[Opening SUPPLIED DATA section]

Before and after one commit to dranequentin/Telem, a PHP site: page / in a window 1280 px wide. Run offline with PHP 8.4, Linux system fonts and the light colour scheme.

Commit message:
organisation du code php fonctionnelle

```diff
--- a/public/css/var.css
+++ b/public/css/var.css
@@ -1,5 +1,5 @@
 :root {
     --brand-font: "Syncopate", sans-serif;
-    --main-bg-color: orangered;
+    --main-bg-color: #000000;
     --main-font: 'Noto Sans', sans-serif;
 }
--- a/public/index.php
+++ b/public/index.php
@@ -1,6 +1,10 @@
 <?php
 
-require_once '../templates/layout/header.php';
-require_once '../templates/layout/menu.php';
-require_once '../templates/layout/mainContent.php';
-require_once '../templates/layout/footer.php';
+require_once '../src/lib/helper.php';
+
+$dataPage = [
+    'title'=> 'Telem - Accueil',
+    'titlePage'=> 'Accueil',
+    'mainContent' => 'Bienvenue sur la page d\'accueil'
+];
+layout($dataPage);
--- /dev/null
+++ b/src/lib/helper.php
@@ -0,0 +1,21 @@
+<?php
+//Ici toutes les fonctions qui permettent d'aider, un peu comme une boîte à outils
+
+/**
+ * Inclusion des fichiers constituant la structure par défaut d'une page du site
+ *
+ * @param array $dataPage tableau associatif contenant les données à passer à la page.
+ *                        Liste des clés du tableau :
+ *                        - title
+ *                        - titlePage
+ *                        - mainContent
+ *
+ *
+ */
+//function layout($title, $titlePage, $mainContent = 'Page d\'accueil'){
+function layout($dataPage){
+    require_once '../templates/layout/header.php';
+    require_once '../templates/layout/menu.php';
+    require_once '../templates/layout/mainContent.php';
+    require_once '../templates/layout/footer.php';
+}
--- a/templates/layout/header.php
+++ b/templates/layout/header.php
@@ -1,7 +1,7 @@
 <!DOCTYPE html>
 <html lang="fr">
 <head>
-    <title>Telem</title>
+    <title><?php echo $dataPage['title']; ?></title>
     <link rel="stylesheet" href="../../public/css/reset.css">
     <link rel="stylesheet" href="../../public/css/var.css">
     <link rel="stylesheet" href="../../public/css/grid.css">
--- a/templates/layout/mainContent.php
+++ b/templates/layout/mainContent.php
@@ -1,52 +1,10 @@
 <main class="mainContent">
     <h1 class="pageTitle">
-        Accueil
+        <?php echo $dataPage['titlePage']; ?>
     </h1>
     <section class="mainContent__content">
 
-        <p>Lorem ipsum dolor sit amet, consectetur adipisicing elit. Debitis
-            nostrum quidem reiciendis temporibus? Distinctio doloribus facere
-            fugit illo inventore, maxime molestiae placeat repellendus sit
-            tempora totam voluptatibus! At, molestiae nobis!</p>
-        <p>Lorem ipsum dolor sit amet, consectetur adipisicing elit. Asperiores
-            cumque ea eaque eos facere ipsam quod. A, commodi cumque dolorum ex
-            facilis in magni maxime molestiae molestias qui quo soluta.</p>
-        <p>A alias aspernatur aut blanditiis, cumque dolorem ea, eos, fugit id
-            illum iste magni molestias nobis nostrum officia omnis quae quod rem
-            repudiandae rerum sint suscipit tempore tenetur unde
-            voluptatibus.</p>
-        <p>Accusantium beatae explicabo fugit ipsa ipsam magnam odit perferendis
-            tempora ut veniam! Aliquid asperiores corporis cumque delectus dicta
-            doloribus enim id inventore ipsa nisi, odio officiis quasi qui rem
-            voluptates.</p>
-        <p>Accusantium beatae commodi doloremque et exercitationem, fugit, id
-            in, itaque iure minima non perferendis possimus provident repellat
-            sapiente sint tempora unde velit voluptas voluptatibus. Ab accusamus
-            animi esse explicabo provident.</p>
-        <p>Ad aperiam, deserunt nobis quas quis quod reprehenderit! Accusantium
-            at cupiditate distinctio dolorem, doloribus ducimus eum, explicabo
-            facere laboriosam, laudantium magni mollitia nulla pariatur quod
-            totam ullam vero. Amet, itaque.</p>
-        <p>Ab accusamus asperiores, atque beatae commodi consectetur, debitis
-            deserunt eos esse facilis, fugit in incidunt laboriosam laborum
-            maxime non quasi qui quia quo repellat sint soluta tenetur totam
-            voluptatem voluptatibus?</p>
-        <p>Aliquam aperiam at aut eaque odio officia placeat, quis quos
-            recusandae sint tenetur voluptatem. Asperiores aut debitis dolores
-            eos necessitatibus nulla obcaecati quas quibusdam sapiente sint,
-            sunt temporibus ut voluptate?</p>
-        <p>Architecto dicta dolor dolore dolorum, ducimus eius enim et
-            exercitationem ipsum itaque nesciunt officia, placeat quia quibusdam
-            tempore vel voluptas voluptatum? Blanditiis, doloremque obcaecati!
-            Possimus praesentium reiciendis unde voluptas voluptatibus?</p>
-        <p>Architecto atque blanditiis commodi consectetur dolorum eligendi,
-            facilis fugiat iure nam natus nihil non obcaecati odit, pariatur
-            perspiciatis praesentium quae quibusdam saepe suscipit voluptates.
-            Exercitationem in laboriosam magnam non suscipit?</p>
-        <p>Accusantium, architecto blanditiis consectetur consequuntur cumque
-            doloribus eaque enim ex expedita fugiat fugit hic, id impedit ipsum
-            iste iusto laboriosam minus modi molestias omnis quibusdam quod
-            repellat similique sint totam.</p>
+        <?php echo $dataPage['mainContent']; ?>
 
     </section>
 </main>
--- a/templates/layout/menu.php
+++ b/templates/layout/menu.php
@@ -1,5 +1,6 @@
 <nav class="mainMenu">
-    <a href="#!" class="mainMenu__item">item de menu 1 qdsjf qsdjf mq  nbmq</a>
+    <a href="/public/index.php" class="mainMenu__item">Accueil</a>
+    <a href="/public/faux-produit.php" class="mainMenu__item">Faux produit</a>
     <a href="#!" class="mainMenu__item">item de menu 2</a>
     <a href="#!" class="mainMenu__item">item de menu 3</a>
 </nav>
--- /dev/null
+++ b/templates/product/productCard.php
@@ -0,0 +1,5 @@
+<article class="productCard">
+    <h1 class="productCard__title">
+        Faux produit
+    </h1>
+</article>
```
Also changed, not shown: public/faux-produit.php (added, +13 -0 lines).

[Closing SUPPLIED DATA section]

• **WHAT IS BEING ASKED**: All lines above should be output verbatim.

• **EXPECTED ANSWER**:
Before and after one commit to dranequentin/Telem, a PHP site: page / in a window 1280 px wide. Run offline with PHP 8.4, Linux system fonts and the light colour scheme.

Commit message:
organisation du code php fonctionnelle

```diff
--- a/public/css/var.css
+++ b/public/css/var.css
@@ -1,5 +1,5 @@
 :root {
     --brand-font: "Syncopate", sans-serif;
-    --main-bg-color: orangered;
+    --main-bg-color: #000000;
     --main-font: 'Noto Sans', sans-serif;
 }
--- a/public/index.php
+++ b/public/index.php
@@ -1,6 +1,10 @@
 <?php
 
-require_once '../templates/layout/header.php';
-require_once '../templates/layout/menu.php';
-require_once '../templates/layout/mainContent.php';
-require_once '../templates/layout/footer.php';
+require_once '../src/lib/helper.php';
+
+$dataPage = [
+    'title'=> 'Telem - Accueil',
+    'titlePage'=> 'Accueil',
+    'mainContent' => 'Bienvenue sur la page d\'accueil'
+];
+layout($dataPage);
--- /dev/null
+++ b/src/lib/helper.php
@@ -0,0 +1,21 @@
+<?php
+//Ici toutes les fonctions qui permettent d'aider, un peu comme une boîte à outils
+
+/**
+ * Inclusion des fichiers constituant la structure par défaut d'une page du site
+ *
+ * @param array $dataPage tableau associatif contenant les données à passer à la page.
+ *                        Liste des clés du tableau :
+ *                        - title
+ *                        - titlePage
+ *                        - mainContent
+ *
+ *
+ */
+//function layout($title, $titlePage, $mainContent = 'Page d\'accueil'){
+function layout($dataPage){
+    require_once '../templates/layout/header.php';
+    require_once '../templates/layout/menu.php';
+    require_once '../templates/layout/mainContent.php';
+    require_once '../templates/layout/footer.php';
+}
--- a/templates/layout/header.php
+++ b/templates/layout/header.php
@@ -1,7 +1,7 @@
 <!DOCTYPE html>
 <html lang="fr">
 <head>
-    <title>Telem</title>
+    <title><?php echo $dataPage['title']; ?></title>
     <link rel="stylesheet" href="../../public/css/reset.css">
     <link rel="stylesheet" href="../../public/css/var.css">
     <link rel="stylesheet" href="../../public/css/grid.css">
--- a/templates/layout/mainContent.php
+++ b/templates/layout/mainContent.php
@@ -1,52 +1,10 @@
 <main class="mainContent">
     <h1 class="pageTitle">
-        Accueil
+        <?php echo $dataPage['titlePage']; ?>
     </h1>
     <section class="mainContent__content">
 
-        <p>Lorem ipsum dolor sit amet, consectetur adipisicing elit. Debitis
-            nostrum quidem reiciendis temporibus? Distinctio doloribus facere
-            fugit illo inventore, maxime molestiae placeat repellendus sit
-            tempora totam voluptatibus! At, molestiae nobis!</p>
-        <p>Lorem ipsum dolor sit amet, consectetur adipisicing elit. Asperiores
-            cumque ea eaque eos facere ipsam quod. A, commodi cumque dolorum ex
-            facilis in magni maxime molestiae molestias qui quo soluta.</p>
-        <p>A alias aspernatur aut blanditiis, cumque dolorem ea, eos, fugit id
-            illum iste magni molestias nobis nostrum officia omnis quae quod rem
-            repudiandae rerum sint suscipit tempore tenetur unde
-            voluptatibus.</p>
-        <p>Accusantium beatae explicabo fugit ipsa ipsam magnam odit perferendis
-            tempora ut veniam! Aliquid asperiores corporis cumque delectus dicta
-            doloribus enim id inventore ipsa nisi, odio officiis quasi qui rem
-            voluptates.</p>
-        <p>Accusantium beatae commodi doloremque et exercitationem, fugit, id
-            in, itaque iure minima non perferendis possimus provident repellat
-            sapiente sint tempora unde velit voluptas voluptatibus. Ab accusamus
-            animi esse explicabo provident.</p>
-        <p>Ad aperiam, deserunt nobis quas quis quod reprehenderit! Accusantium
-            at cupiditate distinctio dolorem, doloribus ducimus eum, explicabo
-            facere laboriosam, laudantium magni mollitia nulla pariatur quod
-            totam ullam vero. Amet, itaque.</p>
-        <p>Ab accusamus asperiores, atque beatae commodi consectetur, debitis
-            deserunt eos esse facilis, fugit in incidunt laboriosam laborum
-            maxime non quasi qui quia quo repellat sint soluta tenetur totam
-            voluptatem voluptatibus?</p>
-        <p>Aliquam aperiam at aut eaque odio officia placeat, quis quos
-            recusandae sint tenetur voluptatem. Asperiores aut debitis dolores
-            eos necessitatibus nulla obcaecati quas quibusdam sapiente sint,
-            sunt temporibus ut voluptate?</p>
-        <p>Architecto dicta dolor dolore dolorum, ducimus eius enim et
-            exercitationem ipsum itaque nesciunt officia, placeat quia quibusdam
-            tempore vel voluptas voluptatum? Blanditiis, doloremque obcaecati!
-            Possimus praesentium reiciendis unde voluptas voluptatibus?</p>
-        <p>Architecto atque blanditiis commodi consectetur dolorum eligendi,
-            facilis fugiat iure nam natus nihil non obcaecati odit, pariatur
-            perspiciatis praesentium quae quibusdam saepe suscipit voluptates.
-            Exercitationem in laboriosam magnam non suscipit?</p>
-        <p>Accusantium, architecto blanditiis consectetur consequuntur cumque
-            doloribus eaque enim ex expedita fugiat fugit hic, id impedit ipsum
-            iste iusto laboriosam minus modi molestias omnis quibusdam quod
-            repellat similique sint totam.</p>
+        <?php echo $dataPage['mainContent']; ?>
 
     </section>
 </main>
--- a/templates/layout/menu.php
+++ b/templates/layout/menu.php
@@ -1,5 +1,6 @@
 <nav class="mainMenu">
-    <a href="#!" class="mainMenu__item">item de menu 1 qdsjf qsdjf mq  nbmq</a>
+    <a href="/public/index.php" class="mainMenu__item">Accueil</a>
+    <a href="/public/faux-produit.php" class="mainMenu__item">Faux produit</a>
     <a href="#!" class="mainMenu__item">item de menu 2</a>
     <a href="#!" class="mainMenu__item">item de menu 3</a>
 </nav>
--- /dev/null
+++ b/templates/product/productCard.php
@@ -0,0 +1,5 @@
+<article class="productCard">
+    <h1 class="productCard__title">
+        Faux produit
+    </h1>
+</article>
```
Also changed, not shown: public/faux-produit.php (added, +13 -0 lines).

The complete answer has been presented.